In dying to our self, we begin to live. Like the bread that must be broken in order to be shared; like the candle that must be consumed in order to give light, we too must “break and share” ourselves. In so doing, we make our own lives more meaningful, more fruitful. Giving of ourselves, we share in the life of Jesus.
There is no way to talk about rising without talking about dying. In the Gospel Jesus speaks about a new life springing from death: “Unless a grain of wheat falls to the ground and dies…” (John 12:24). The season of Lent is about dying and rising. There is a Greek legend about a bird called Phoenix. This colorful bird had a life span of over 1400 years. The Phoenix received new life from a decomposed Phoenix. Reproduction took place when the newborn phoenix emerged from the ashes of the body. No wonder early Christians used the symbol of the Phoenix to explain the cycle of new life emerging from death.
Jesus knew the time of his crucifixion and death was coming, and he spoke about ‘the hour.’ He used this term ‘hour’ when he spoke to his mother in Cana saying, “My hour has not yet come” (John 2:4); he also used the term when the time was close for him to drink the cup of sorrow. He says: “The hour has come for the son of man to be glorified (John 12:23). Jesus knew the hour of his passion and death was going to be painful. He expressed how he felt: “Now my soul is troubled. And what should I say; Father, save me from this hour? No, it is for this reason that I have come to this hour” (John 12:27). He accepted sorrow and death to show there is no other path to glory other than the path of suffering and sacrifice.
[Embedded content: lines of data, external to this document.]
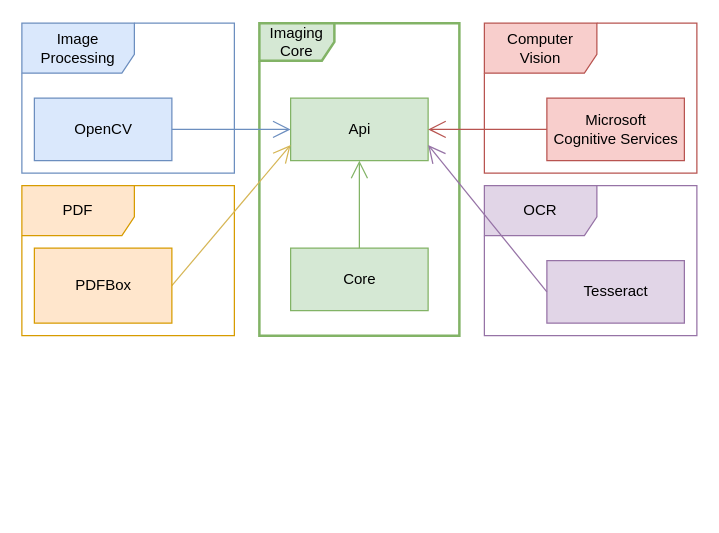
Earlier version of the draw.io diagram documentation/imaging_structure.drawio (FHOOEAIST/imaging). Source tidied: cells renumbered, new cells numbered last; positions are measured from the earlier drawing's top-left corner, leaving out a move shared by most shapes. Both pictures are drawn from the tidied source at 125%, with x=0, y=0 at pixel (21, 22).
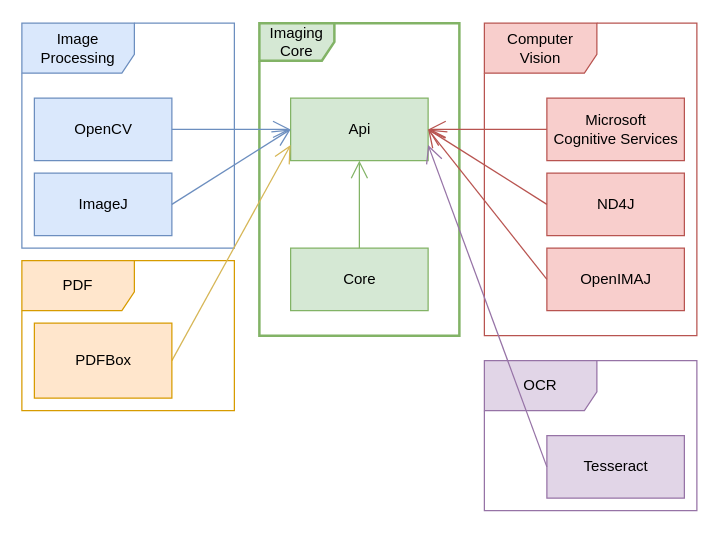
The same page after the edit.

Unchanged cells that the change refers to:
```xml
<mxCell id="7" value="Api" style="html=1;fillColor=#d5e8d4;strokeColor=#82b366;" parent="1" vertex="1">
  <mxGeometry x="215" y="60" width="110" height="50" as="geometry" />
</mxCell>
```

Diff of the diagram source:
```diff
@@
     <mxCell id="2" value="Computer Vision" style="shape=umlFrame;whiteSpace=wrap;html=1;width=90;height=40;fillColor=#f8cecc;strokeColor=#b85450;" parent="1" vertex="1">
-      <mxGeometry x="370" width="170" height="120" as="geometry" />
+      <mxGeometry x="370" width="170" height="250" as="geometry" />
     </mxCell>
     <mxCell id="3" value="Image Processing" style="shape=umlFrame;whiteSpace=wrap;html=1;width=90;height=40;fillColor=#dae8fc;strokeColor=#6c8ebf;" parent="1" vertex="1">
-      <mxGeometry width="170" height="120" as="geometry" />
+      <mxGeometry width="170" height="180" as="geometry" />
     </mxCell>
@@
     <mxCell id="5" value="PDF" style="shape=umlFrame;whiteSpace=wrap;html=1;width=90;height=40;fillColor=#ffe6cc;strokeColor=#d79b00;" parent="1" vertex="1">
-      <mxGeometry y="130" width="170" height="120" as="geometry" />
+      <mxGeometry y="190" width="170" height="120" as="geometry" />
     </mxCell>
     <mxCell id="6" value="OCR" style="shape=umlFrame;whiteSpace=wrap;html=1;width=90;height=40;fillColor=#e1d5e7;strokeColor=#9673a6;" parent="1" vertex="1">
-      <mxGeometry x="370" y="130" width="170" height="120" as="geometry" />
+      <mxGeometry x="370" y="270" width="170" height="120" as="geometry" />
     </mxCell>
@@
     <mxCell id="11" value="PDFBox" style="html=1;fillColor=#ffe6cc;strokeColor=#d79b00;" parent="1" vertex="1">
-      <mxGeometry x="10" y="180" width="110" height="60" as="geometry" />
+      <mxGeometry x="10" y="240" width="110" height="60" as="geometry" />
     </mxCell>
     <mxCell id="12" value="Tesseract&lt;br&gt;" style="html=1;fillColor=#e1d5e7;strokeColor=#9673a6;" parent="1" vertex="1">
-      <mxGeometry x="420" y="190" width="110" height="50" as="geometry" />
+      <mxGeometry x="420" y="330" width="110" height="50" as="geometry" />
     </mxCell>
@@
+    <mxCell id="18" value="ImageJ" style="html=1;fillColor=#dae8fc;strokeColor=#6c8ebf;" parent="1" vertex="1">
+      <mxGeometry x="10" y="120" width="110" height="50" as="geometry" />
+    </mxCell>
+    <mxCell id="19" style="endArrow=open;endFill=1;endSize=12;html=1;fillColor=#dae8fc;strokeColor=#6c8ebf;entryX=0;entryY=0.5;entryDx=0;entryDy=0;exitX=1;exitY=0.5;exitDx=0;exitDy=0;" parent="1" edge="1" source="18" target="7">
+      <mxGeometry relative="1" as="geometry" />
+    </mxCell>
+    <mxCell id="20" value="ND4J" style="html=1;fillColor=#f8cecc;strokeColor=#b85450;" parent="1" vertex="1">
+      <mxGeometry x="420" y="120" width="110" height="50" as="geometry" />
+    </mxCell>
+    <mxCell id="21" style="endArrow=open;endFill=1;endSize=12;html=1;fillColor=#f8cecc;strokeColor=#b85450;entryX=1;entryY=0.5;entryDx=0;entryDy=0;exitX=0;exitY=0.5;exitDx=0;exitDy=0;" parent="1" edge="1" source="20" target="7">
+      <mxGeometry relative="1" as="geometry" />
+    </mxCell>
+    <mxCell id="22" value="OpenIMAJ" style="html=1;fillColor=#f8cecc;strokeColor=#b85450;" parent="1" vertex="1">
+      <mxGeometry x="420" y="180" width="110" height="50" as="geometry" />
+    </mxCell>
+    <mxCell id="23" style="endArrow=open;endFill=1;endSize=12;html=1;fillColor=#f8cecc;strokeColor=#b85450;exitX=0;exitY=0.5;exitDx=0;exitDy=0;entryX=1;entryY=0.5;entryDx=0;entryDy=0;" parent="1" edge="1" source="22" target="7">
+      <mxGeometry relative="1" as="geometry" />
+    </mxCell>
```
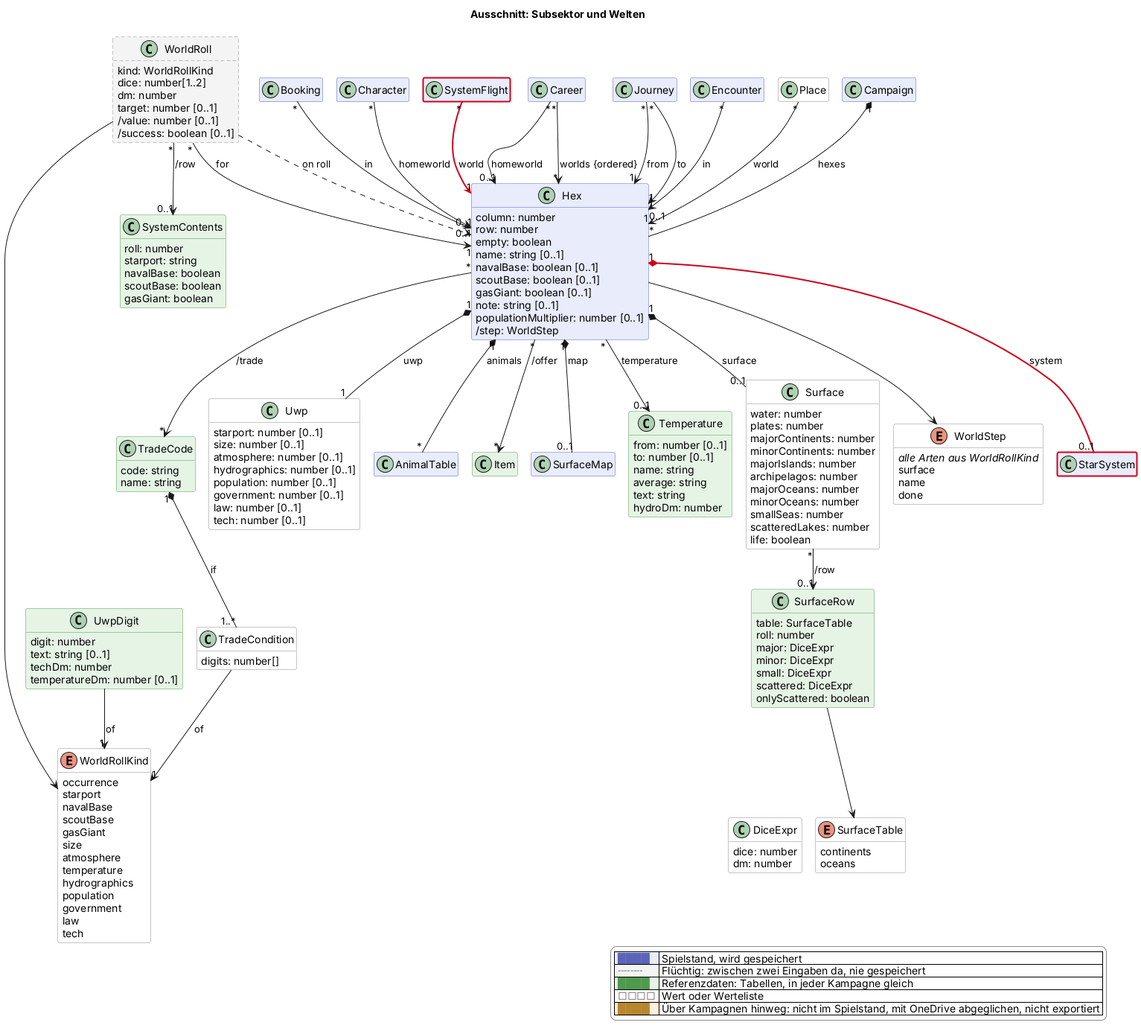
Earlier version of the PlantUML export docs/views/sektor.png (scuzzar/SRE).
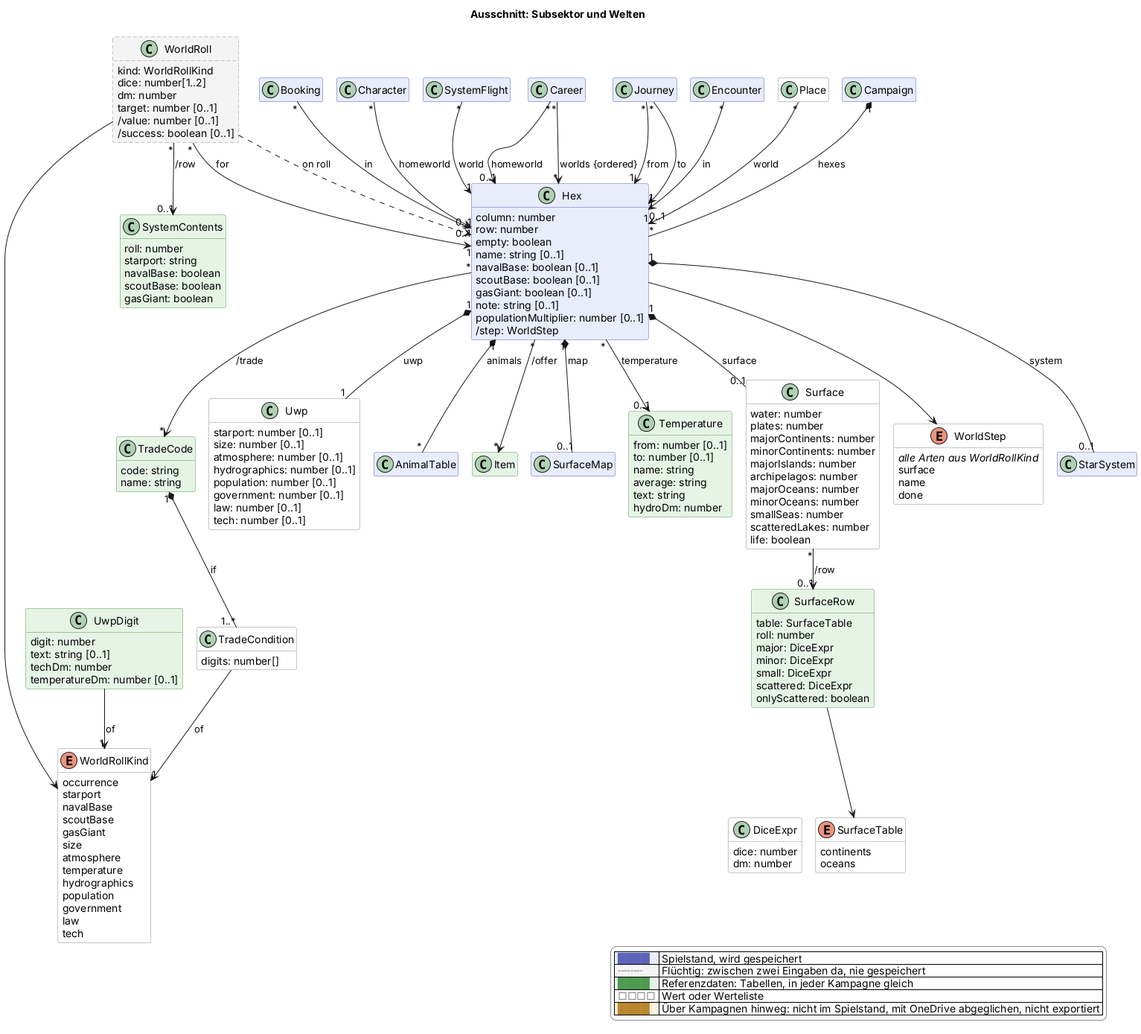
The same diagram one commit later.

The edit, as a diff of the source:
```diff
@@ -74,8 +74,8 @@
   class Character $charakter
 
 
-  class SystemFlight $raum $newClass("2026-11-18")
-  class StarSystem $raum $newClass("2026-11-18b")
+  class SystemFlight $raum
+  class StarSystem $raum
 
   class Career $erschaffung
 
@@ -202,8 +202,8 @@
 Booking "*" --> "0..1" Hex : in
 
 
-SystemFlight "*" -$newArrow("2026-11-18")-> "1" Hex : world
-Hex "1" *-$newArrow("2026-11-18b")- "0..1" StarSystem : system
+SystemFlight "*" --> "1" Hex : world
+Hex "1" *-- "0..1" StarSystem : system
 
 Journey "*" --> "1" Hex : from
 Journey "*" --> "1" Hex : to
```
George Matheson, a blind preacher sums up our human nature: My God, I have never thanked Thee for my thorn. I have thanked Thee a thousand times for my roses, but not once for my thorns. I have been looking forward to a world where I shall get compensation for my cross, but I have never thought of my cross as itself a present glory. Teach me the glory of my cross; teach me the value of my thorn. Show me that I have climbed to Thee by the path of pain. Show me that my tears have made my rainbow.”
The season of lent is a special time to reflect upon the mysteries embedded in the crown of thorns. To reflect upon the agonizing pains in the Garden of Gethsemane, and to contemplate Jesus’ death on the cross. To attain glory, we must go the way of the cross.